The Roar
The Roar


Jumps trainers and Australian expats line up for the Spring

Frankel shows he is the world's best at Royal Ascot in 2012 (AFP).
11th September, 2013

The first European visitors to Melbourne go into quarantine tonight our time, ahead of the first shipment which arrives into Melbourne on AFL grand final day.

Over the coming weeks and months you are going to hear plenty about the European horses.

But instead of focusing on the horses themselves, I want to have a look at the trainers of some of these gallopers, for they form quite an eclectic bunch.

From jumps trainers to Australian expats, these are the personalities who have been persuaded to make the long trip across the world to chase our riches, with horses aimed at either the Cups – the Caulfield Cup and Melbourne Cup – or the Cox Plate.

Champion English jumps trainer Nicky Henderson and his Irish counterpart Willie Mullins would normally be seen clashing in the Cotswolds, at Cheltenham during their famous March festival.

This year, they may be clashing on the banks of the Maribyrnong River on the first Tuesday in November.

Henderson, a former amateur jockey, has not been to Australia since 1969, when he rode a winner at the Bong Bong Cup meeting, held every November near Bowral in the NSW Southern Highlands.

He currently trains the best jumper in training in Sprinter Sacre, an excitement machine referred to fondly as the Frankel of National Hunt racing.

However, while his string prepares for the jumps season in earnest, he is hoping to send a former jumper in Forgotten Voice to Melbourne.


If he comes to Melbourne, Forgotten Voice will be one of the more unique visitors to come to Australia.

A horse who’d shown his best up to a mile, he was injured and spent two years on the sidelines. Last July, he returned as a jumper, where he made an instant impression.

However, when switched back to the flat at this year’s Royal Ascot, he showed the 1m 2f to be right up his alley as he won the Wolferton Handicap convincingly.

Last time out, he won the Glorious Stakes, defeating perennial Australian visitor Lost In The Moment, and he looks to have found a new career as a top class stayer.

As for Willie Mullins, he has brought a horse to Australia once before, in what is one of the more amusing tales of the Melbourne Cup’s international era.

Holy Orders was a dual purpose galloper who boasted a six length victory over subsequent Melbourne Cup winner Media Puzzle in 2002.

However, he had lost form in 2003, although he wasn’t disgraced in races like the Champion Hurdle and the Ebor Handicap.

When he arrived in Melbourne, there was just one problem – he refused to gallop.
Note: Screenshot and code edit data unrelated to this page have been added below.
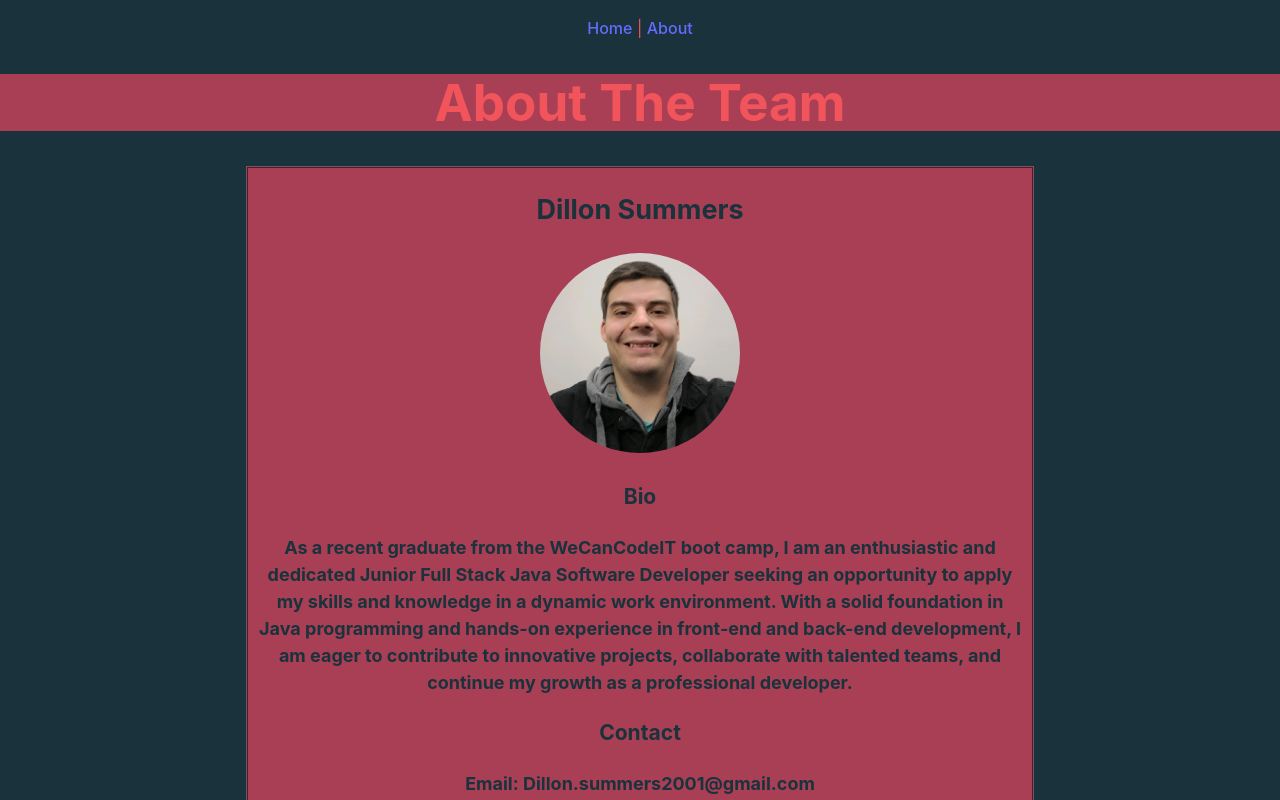
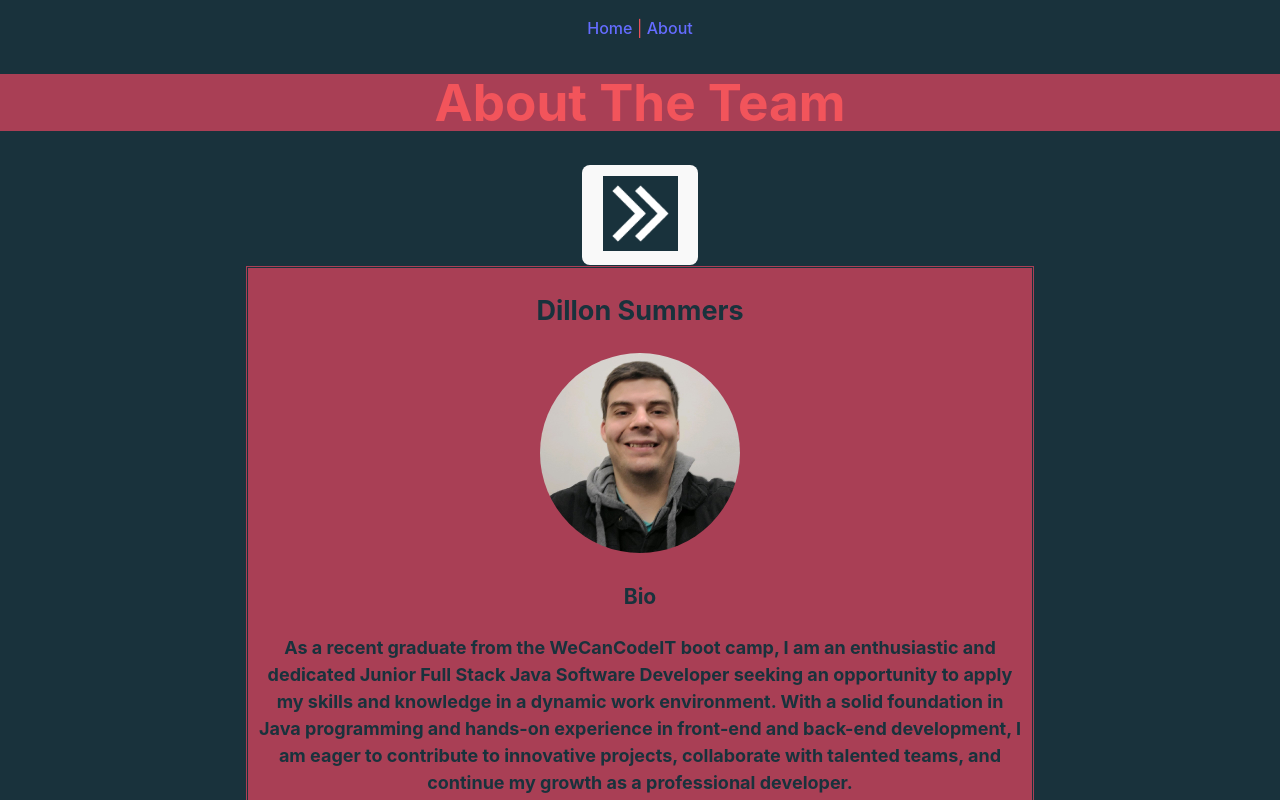
Before and after one commit to DSummers2001/JacEnterprises, a React (Vite) app in the folder frontend/: page /AboutMe in a window 1280 px wide. Shown: the top 800 px of the page. Built offline with nearby package versions, Linux system fonts and the light colour scheme; the HTML template or start-up script is replaced by a standard one.

Commit message:
Added the Next Button

```diff
--- a/frontend/src/App.css
+++ b/frontend/src/App.css
@@ -114,3 +114,9 @@ h1{
   width: 200px;
   border-radius: 50%;
 }
+#NextButton{
+  background-color:#19323C;
+  height: 75px;
+  width: 75px;
+  border-width: 100px;
+}
--- a/frontend/src/Pages/AboutMe.jsx
+++ b/frontend/src/Pages/AboutMe.jsx
@@ -1,11 +1,18 @@
 import DillonsImage from './DillonsPic.jpg';
 import IsabelsImage from './Isabel.jpg';
 import CodysImage from './CodysPic.jpg';
+import NextButton from './Next.gif';
 
 const AboutMe = () => {
+    const handleButton =() => {
+        console.log("ButtonClicked");
+        const cprofile = document.getElementByClassName("CProfile");
+        cprofile.style.display = "block";
+    };
     return (
     <div>
     <h1>About The Team</h1>
+    <button onClick={handleButton}><img id = "NextButton"src={NextButton} alt="Next Button" /></button>
     <div className="CProfile">
         <h2>Cody Pattison</h2>
         <img src={CodysImage} alt="Codys' Profile Picture" />
```
Also changed, not shown: frontend/src/Pages/Next.gif (added).
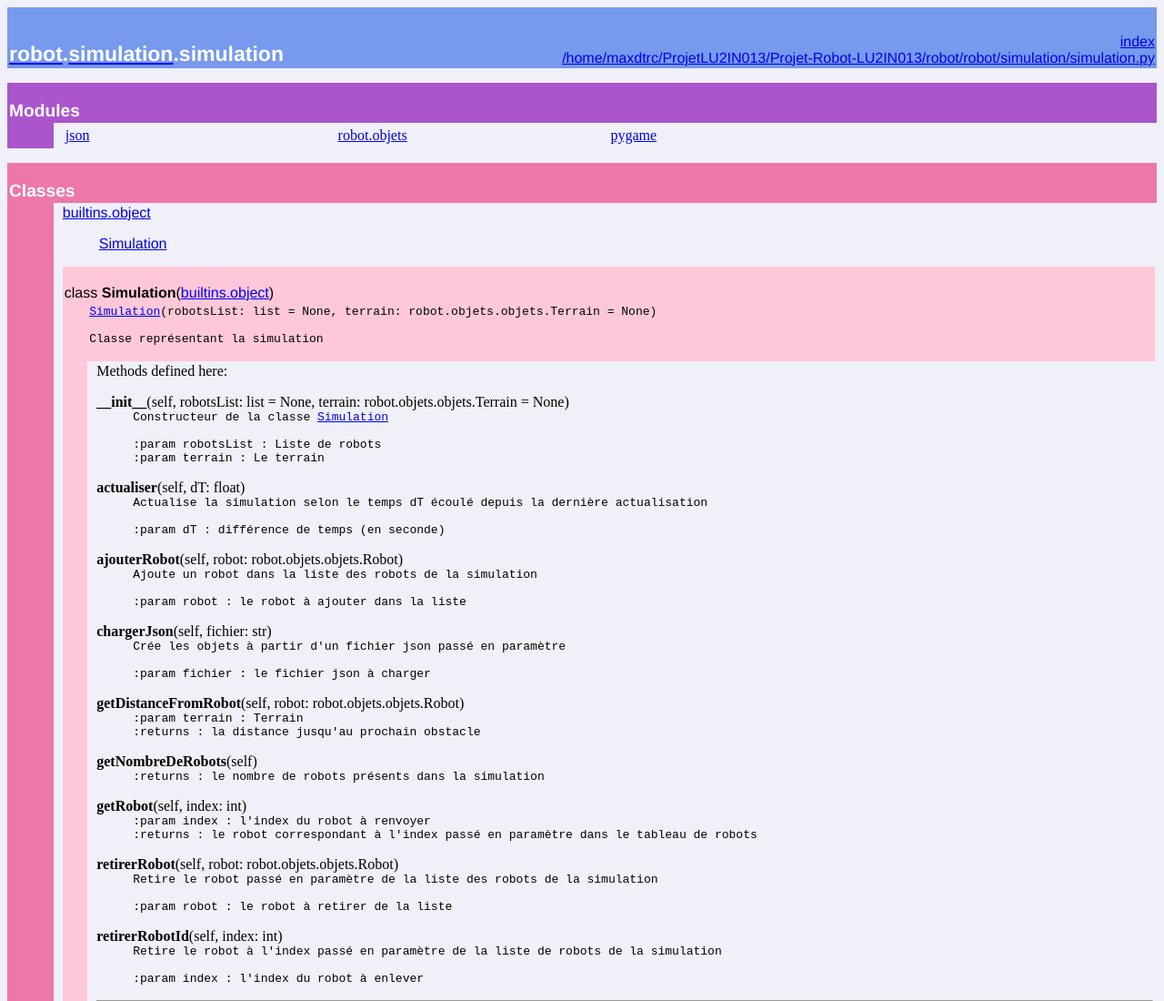
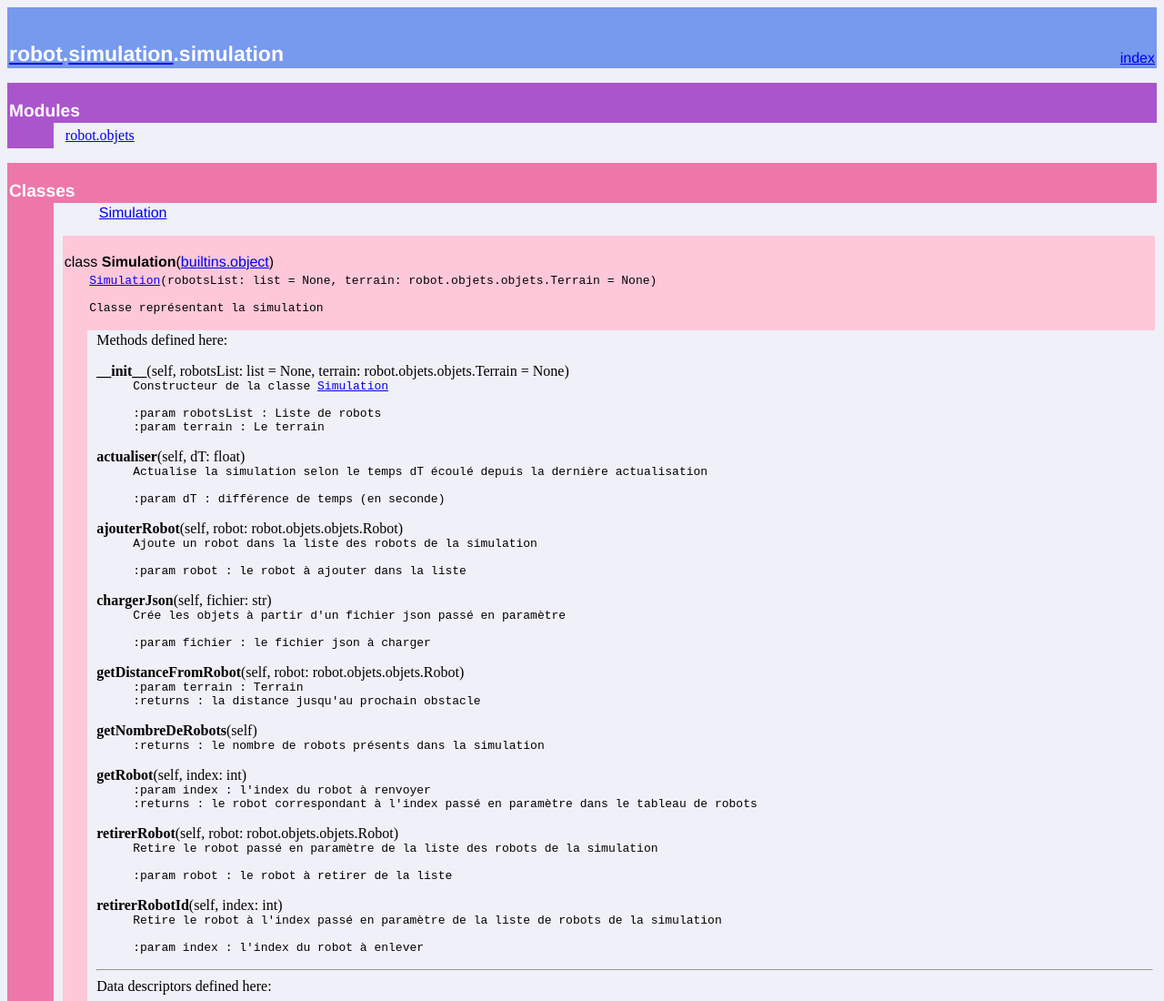
Before and after one commit to MaxDtrc/Projet-Robot-LU2IN013, a plain HTML site: page doc/robot.simulation.simulation.html in a window 1280 px wide. Shown: the top 1100 px of the page at 91% size. Drawn offline with Linux system fonts and the light colour scheme.

Commit message:
MAJ Documentation

```diff
--- a/doc/robot.simulation.simulation.html
+++ b/doc/robot.simulation.simulation.html
@@ -8,7 +8,7 @@
 <td valign=bottom>&nbsp;<br>
 <font color="#ffffff" face="helvetica, arial">&nbsp;<br><big><big><strong><a href="robot.html"><font color="#ffffff">robot</font></a>.<a href="robot.simulation.html"><font color="#ffffff">simulation</font></a>.simulation</strong></big></big></font></td
 ><td align=right valign=bottom
-><font color="#ffffff" face="helvetica, arial"><a href=".">index</a><br><a href="file:/home/maxdtrc/ProjetLU2IN013/Projet-Robot-LU2IN013/robot/robot/simulation/simulation.py">/home/maxdtrc/ProjetLU2IN013/Projet-Robot-LU2IN013/robot/robot/simulation/simulation.py</a></font></td></tr></table>
+><font color="#ffffff" face="helvetica, arial"><a href=".">index</a><br></td></tr></table>
     <p></p>
 <p>
 <table width="100%" cellspacing=0 cellpadding=2 border=0 summary="section">
@@ -17,9 +17,8 @@
 <font color="#ffffff" face="helvetica, arial"><big><strong>Modules</strong></big></font></td></tr>
 
 <tr><td bgcolor="#aa55cc"><tt>&nbsp;&nbsp;&nbsp;&nbsp;&nbsp;&nbsp;</tt></td><td>&nbsp;</td>
-<td width="100%"><table width="100%" summary="list"><tr><td width="25%" valign=top><a href="json.html">json</a><br>
+<td width="100%"><table width="100%" summary="list"><tr>
 </td><td width="25%" valign=top><a href="robot.objets.html">robot.objets</a><br>
-</td><td width="25%" valign=top><a href="pygame.html">pygame</a><br>
 </td><td width="25%" valign=top></td></tr></table></td></tr></table><p>
 <table width="100%" cellspacing=0 cellpadding=2 border=0 summary="section">
 <tr bgcolor="#ee77aa">
@@ -28,7 +27,7 @@
 
 <tr><td bgcolor="#ee77aa"><tt>&nbsp;&nbsp;&nbsp;&nbsp;&nbsp;&nbsp;</tt></td><td>&nbsp;</td>
 <td width="100%"><dl>
-<dt><font face="helvetica, arial"><a href="builtins.html#object">builtins.object</a>
+<dt><font face="helvetica, arial">
 </font></dt><dd>
 <dl>
 <dt><font face="helvetica, arial"><a href="robot.simulation.simulation.html#Simulation">Simulation</a>
```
Every morning at the old quarantine centre at Sandown, he’d be led out onto the track. And every morning, he would pigroot, he would rear, he would do everything except that which he was supposed to do.

In the end, Mullins enlisted Ross McDonald, better known in recent years as the trainer of Weekend Hussler. It didn’t work.

Thankfully, when the gates crashed back, he broke into a gallop, but perhaps the lack of fitness told and he finished a well beaten 17th to Makybe Diva.

I’m sure Mullins will be hoping he has a different experience altogether with Simenon, a former jumper who has risen to every challenge he’s been set on the flat the last 18 months.

Simenon finished second to Estimate in the Ascot Gold Cup in June, and while that tends to be a terrible form guide to the Melbourne Cup, Simenon did thrash Shahwardi last year before the latter came out to win the Herbert Power Stakes.

Jane Chapple-Hyam returns to her home town, Melbourne, hoping to steal one of its biggest sporting crowns, the Cox Plate.

Chapple-Hyam is the daughter of former Opposition Leader and Liberal Party stalwart Andrew Peacock and socialite Lady Susan Renouf, and has held a trainer’s licence in the United Kingdom since September 2005.

It wasn’t a happy homecoming for Chapple-Hyam in 2008, when her horse Yellowstone was a scratching from the Melbourne Cup on veterinary advice. It was a decision which sparked controversy, with jockey John Egan fined for saying before the withdrawal that he didn’t want “a couple of tinpot Hitlers” to ruin his trip.


This time, she brings Mull of Killough, a galloper who has racked up a fair few frequent flyer points this year. He finished fifth in the Singapore International Cup behind Military Attack, went back to England to finish second in the Summer Mile at Ascot to Aljamaaheer, and then disappointed last start when eighth in the Arlington Million in Chicago.

Don’t be surprised to see controversy surround Mull of Killough if we have more than 14 acceptances for the Cox Plate.

As more horses are confirmed, we’ll have a look at some more of the personalities who will be coming to Melbourne this spring.